DESCRIPTION OF THE TASK -> Below are some records; reproduce them exactly.

-------- LISTED RECORDS

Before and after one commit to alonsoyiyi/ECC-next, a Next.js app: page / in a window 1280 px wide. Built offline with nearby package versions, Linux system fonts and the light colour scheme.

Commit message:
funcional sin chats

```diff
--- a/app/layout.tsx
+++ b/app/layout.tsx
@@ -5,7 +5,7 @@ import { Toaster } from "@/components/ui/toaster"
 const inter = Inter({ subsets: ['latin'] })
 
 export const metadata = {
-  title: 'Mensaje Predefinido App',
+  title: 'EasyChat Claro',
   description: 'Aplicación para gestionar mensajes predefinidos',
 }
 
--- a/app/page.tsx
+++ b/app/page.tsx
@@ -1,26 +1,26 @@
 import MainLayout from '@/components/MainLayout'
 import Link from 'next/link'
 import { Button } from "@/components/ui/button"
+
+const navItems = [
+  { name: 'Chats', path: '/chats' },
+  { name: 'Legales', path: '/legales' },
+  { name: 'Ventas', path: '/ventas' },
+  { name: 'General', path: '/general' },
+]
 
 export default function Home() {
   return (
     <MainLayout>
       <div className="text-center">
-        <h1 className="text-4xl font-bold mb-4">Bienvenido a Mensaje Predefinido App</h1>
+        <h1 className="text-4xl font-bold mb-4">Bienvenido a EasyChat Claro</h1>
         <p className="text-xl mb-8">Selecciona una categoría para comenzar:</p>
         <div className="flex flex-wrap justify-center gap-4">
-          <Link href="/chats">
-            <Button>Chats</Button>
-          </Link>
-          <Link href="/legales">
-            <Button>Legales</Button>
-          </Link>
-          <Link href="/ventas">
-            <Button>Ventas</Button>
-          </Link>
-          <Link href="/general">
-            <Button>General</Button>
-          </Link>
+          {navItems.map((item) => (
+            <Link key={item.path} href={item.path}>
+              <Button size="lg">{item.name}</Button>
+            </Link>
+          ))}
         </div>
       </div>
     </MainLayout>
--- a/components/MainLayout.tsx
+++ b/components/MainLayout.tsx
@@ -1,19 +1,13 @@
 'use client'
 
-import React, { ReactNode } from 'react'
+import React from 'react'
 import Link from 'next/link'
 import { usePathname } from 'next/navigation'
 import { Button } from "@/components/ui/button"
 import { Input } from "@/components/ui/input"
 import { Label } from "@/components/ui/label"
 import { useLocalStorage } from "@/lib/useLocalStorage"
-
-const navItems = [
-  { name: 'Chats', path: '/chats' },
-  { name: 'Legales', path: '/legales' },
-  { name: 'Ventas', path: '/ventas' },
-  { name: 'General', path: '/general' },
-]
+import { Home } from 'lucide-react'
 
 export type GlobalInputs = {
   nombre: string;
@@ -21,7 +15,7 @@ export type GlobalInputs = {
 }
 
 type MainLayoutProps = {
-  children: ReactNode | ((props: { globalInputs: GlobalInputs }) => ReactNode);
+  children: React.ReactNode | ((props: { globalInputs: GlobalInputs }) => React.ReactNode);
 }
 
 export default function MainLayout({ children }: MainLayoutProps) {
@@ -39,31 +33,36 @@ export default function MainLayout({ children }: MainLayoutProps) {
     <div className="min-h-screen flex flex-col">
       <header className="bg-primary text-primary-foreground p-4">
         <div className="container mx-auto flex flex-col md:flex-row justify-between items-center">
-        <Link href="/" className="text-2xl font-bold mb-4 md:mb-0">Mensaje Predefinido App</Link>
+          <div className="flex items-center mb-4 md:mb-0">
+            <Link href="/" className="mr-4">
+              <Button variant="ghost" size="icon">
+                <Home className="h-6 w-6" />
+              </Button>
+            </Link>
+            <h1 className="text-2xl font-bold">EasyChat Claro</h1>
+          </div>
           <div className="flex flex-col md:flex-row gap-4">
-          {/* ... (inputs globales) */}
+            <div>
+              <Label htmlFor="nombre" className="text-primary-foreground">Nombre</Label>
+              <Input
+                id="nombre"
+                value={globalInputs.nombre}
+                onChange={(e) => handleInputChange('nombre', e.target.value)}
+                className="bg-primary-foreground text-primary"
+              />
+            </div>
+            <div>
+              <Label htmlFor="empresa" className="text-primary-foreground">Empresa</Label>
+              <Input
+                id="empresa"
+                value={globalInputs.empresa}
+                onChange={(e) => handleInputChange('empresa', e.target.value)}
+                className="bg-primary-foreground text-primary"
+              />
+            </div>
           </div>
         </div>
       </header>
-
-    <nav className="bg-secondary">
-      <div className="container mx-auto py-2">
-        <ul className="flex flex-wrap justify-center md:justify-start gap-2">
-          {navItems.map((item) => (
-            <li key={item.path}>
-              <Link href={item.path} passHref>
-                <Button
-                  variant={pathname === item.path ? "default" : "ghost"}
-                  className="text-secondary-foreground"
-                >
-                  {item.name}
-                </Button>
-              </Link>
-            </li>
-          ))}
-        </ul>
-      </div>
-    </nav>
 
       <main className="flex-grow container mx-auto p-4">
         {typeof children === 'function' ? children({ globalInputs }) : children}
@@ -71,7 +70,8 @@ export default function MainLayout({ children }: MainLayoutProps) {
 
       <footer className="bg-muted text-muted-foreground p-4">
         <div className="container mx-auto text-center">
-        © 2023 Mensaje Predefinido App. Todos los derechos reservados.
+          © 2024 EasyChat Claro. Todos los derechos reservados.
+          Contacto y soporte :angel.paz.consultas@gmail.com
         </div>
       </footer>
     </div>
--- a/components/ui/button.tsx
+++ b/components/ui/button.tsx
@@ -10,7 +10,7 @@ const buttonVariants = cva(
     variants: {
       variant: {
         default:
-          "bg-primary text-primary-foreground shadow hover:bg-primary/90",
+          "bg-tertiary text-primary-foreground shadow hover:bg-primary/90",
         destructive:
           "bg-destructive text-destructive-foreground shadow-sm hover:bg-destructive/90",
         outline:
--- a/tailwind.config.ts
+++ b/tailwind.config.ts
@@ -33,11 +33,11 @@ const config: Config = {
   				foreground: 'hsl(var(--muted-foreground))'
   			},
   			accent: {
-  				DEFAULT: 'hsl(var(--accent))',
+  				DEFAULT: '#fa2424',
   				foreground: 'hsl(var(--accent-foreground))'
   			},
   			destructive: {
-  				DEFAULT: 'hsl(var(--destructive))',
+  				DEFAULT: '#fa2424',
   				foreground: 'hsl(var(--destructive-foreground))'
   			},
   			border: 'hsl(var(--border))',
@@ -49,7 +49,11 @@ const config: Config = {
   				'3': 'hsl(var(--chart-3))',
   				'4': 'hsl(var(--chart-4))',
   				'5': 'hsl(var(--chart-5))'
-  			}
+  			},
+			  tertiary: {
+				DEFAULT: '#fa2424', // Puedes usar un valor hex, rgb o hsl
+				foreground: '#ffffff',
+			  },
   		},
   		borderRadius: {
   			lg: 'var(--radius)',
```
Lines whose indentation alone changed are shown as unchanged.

----------------

ANSWER AREA ->
Before and after one commit to alonsoyiyi/ECC-next, a Next.js app: page / in a window 1280 px wide. Built offline with nearby package versions, Linux system fonts and the light colour scheme.

Commit message:
funcional sin chats

```diff
--- a/app/layout.tsx
+++ b/app/layout.tsx
@@ -5,7 +5,7 @@ import { Toaster } from "@/components/ui/toaster"
 const inter = Inter({ subsets: ['latin'] })
 
 export const metadata = {
-  title: 'Mensaje Predefinido App',
+  title: 'EasyChat Claro',
   description: 'Aplicación para gestionar mensajes predefinidos',
 }
 
--- a/app/page.tsx
+++ b/app/page.tsx
@@ -1,26 +1,26 @@
 import MainLayout from '@/components/MainLayout'
 import Link from 'next/link'
 import { Button } from "@/components/ui/button"
+
+const navItems = [
+  { name: 'Chats', path: '/chats' },
+  { name: 'Legales', path: '/legales' },
+  { name: 'Ventas', path: '/ventas' },
+  { name: 'General', path: '/general' },
+]
 
 export default function Home() {
   return (
     <MainLayout>
       <div className="text-center">
-        <h1 className="text-4xl font-bold mb-4">Bienvenido a Mensaje Predefinido App</h1>
+        <h1 className="text-4xl font-bold mb-4">Bienvenido a EasyChat Claro</h1>
         <p className="text-xl mb-8">Selecciona una categoría para comenzar:</p>
         <div className="flex flex-wrap justify-center gap-4">
-          <Link href="/chats">
-            <Button>Chats</Button>
-          </Link>
-          <Link href="/legales">
-            <Button>Legales</Button>
-          </Link>
-          <Link href="/ventas">
-            <Button>Ventas</Button>
-          </Link>
-          <Link href="/general">
-            <Button>General</Button>
-          </Link>
+          {navItems.map((item) => (
+            <Link key={item.path} href={item.path}>
+              <Button size="lg">{item.name}</Button>
+            </Link>
+          ))}
         </div>
       </div>
     </MainLayout>
--- a/components/MainLayout.tsx
+++ b/components/MainLayout.tsx
@@ -1,19 +1,13 @@
 'use client'
 
-import React, { ReactNode } from 'react'
+import React from 'react'
 import Link from 'next/link'
 import { usePathname } from 'next/navigation'
 import { Button } from "@/components/ui/button"
 import { Input } from "@/components/ui/input"
 import { Label } from "@/components/ui/label"
 import { useLocalStorage } from "@/lib/useLocalStorage"
-
-const navItems = [
-  { name: 'Chats', path: '/chats' },
-  { name: 'Legales', path: '/legales' },
-  { name: 'Ventas', path: '/ventas' },
-  { name: 'General', path: '/general' },
-]
+import { Home } from 'lucide-react'
 
 export type GlobalInputs = {
   nombre: string;
@@ -21,7 +15,7 @@ export type GlobalInputs = {
 }
 
 type MainLayoutProps = {
-  children: ReactNode | ((props: { globalInputs: GlobalInputs }) => ReactNode);
+  children: React.ReactNode | ((props: { globalInputs: GlobalInputs }) => React.ReactNode);
 }
 
 export default function MainLayout({ children }: MainLayoutProps) {
@@ -39,31 +33,36 @@ export default function MainLayout({ children }: MainLayoutProps) {
     <div className="min-h-screen flex flex-col">
       <header className="bg-primary text-primary-foreground p-4">
         <div className="container mx-auto flex flex-col md:flex-row justify-between items-center">
-        <Link href="/" className="text-2xl font-bold mb-4 md:mb-0">Mensaje Predefinido App</Link>
+          <div className="flex items-center mb-4 md:mb-0">
+            <Link href="/" className="mr-4">
+              <Button variant="ghost" size="icon">
+                <Home className="h-6 w-6" />
+              </Button>
+            </Link>
+            <h1 className="text-2xl font-bold">EasyChat Claro</h1>
+          </div>
           <div className="flex flex-col md:flex-row gap-4">
-          {/* ... (inputs globales) */}
+            <div>
+              <Label htmlFor="nombre" className="text-primary-foreground">Nombre</Label>
+              <Input
+                id="nombre"
+                value={globalInputs.nombre}
+                onChange={(e) => handleInputChange('nombre', e.target.value)}
+                className="bg-primary-foreground text-primary"
+              />
+            </div>
+            <div>
+              <Label htmlFor="empresa" className="text-primary-foreground">Empresa</Label>
+              <Input
+                id="empresa"
+                value={globalInputs.empresa}
+                onChange={(e) => handleInputChange('empresa', e.target.value)}
+                className="bg-primary-foreground text-primary"
+              />
+            </div>
           </div>
         </div>
       </header>
-
-    <nav className="bg-secondary">
-      <div className="container mx-auto py-2">
-        <ul className="flex flex-wrap justify-center md:justify-start gap-2">
-          {navItems.map((item) => (
-            <li key={item.path}>
-              <Link href={item.path} passHref>
-                <Button
-                  variant={pathname === item.path ? "default" : "ghost"}
-                  className="text-secondary-foreground"
-                >
-                  {item.name}
-                </Button>
-              </Link>
-            </li>
-          ))}
-        </ul>
-      </div>
-    </nav>
 
       <main className="flex-grow container mx-auto p-4">
         {typeof children === 'function' ? children({ globalInputs }) : children}
@@ -71,7 +70,8 @@ export default function MainLayout({ children }: MainLayoutProps) {
 
       <footer className="bg-muted text-muted-foreground p-4">
         <div className="container mx-auto text-center">
-        © 2023 Mensaje Predefinido App. Todos los derechos reservados.
+          © 2024 EasyChat Claro. Todos los derechos reservados.
+          Contacto y soporte :angel.paz.consultas@gmail.com
         </div>
       </footer>
     </div>
--- a/components/ui/button.tsx
+++ b/components/ui/button.tsx
@@ -10,7 +10,7 @@ const buttonVariants = cva(
     variants: {
       variant: {
         default:
-          "bg-primary text-primary-foreground shadow hover:bg-primary/90",
+          "bg-tertiary text-primary-foreground shadow hover:bg-primary/90",
         destructive:
           "bg-destructive text-destructive-foreground shadow-sm hover:bg-destructive/90",
         outline:
--- a/tailwind.config.ts
+++ b/tailwind.config.ts
@@ -33,11 +33,11 @@ const config: Config = {
   				foreground: 'hsl(var(--muted-foreground))'
   			},
   			accent: {
-  				DEFAULT: 'hsl(var(--accent))',
+  				DEFAULT: '#fa2424',
   				foreground: 'hsl(var(--accent-foreground))'
   			},
   			destructive: {
-  				DEFAULT: 'hsl(var(--destructive))',
+  				DEFAULT: '#fa2424',
   				foreground: 'hsl(var(--destructive-foreground))'
   			},
   			border: 'hsl(var(--border))',
@@ -49,7 +49,11 @@ const config: Config = {
   				'3': 'hsl(var(--chart-3))',
   				'4': 'hsl(var(--chart-4))',
   				'5': 'hsl(var(--chart-5))'
-  			}
+  			},
+			  tertiary: {
+				DEFAULT: '#fa2424', // Puedes usar un valor hex, rgb o hsl
+				foreground: '#ffffff',
+			  },
   		},
   		borderRadius: {
   			lg: 'var(--radius)',
```
Lines whose indentation alone changed are shown as unchanged.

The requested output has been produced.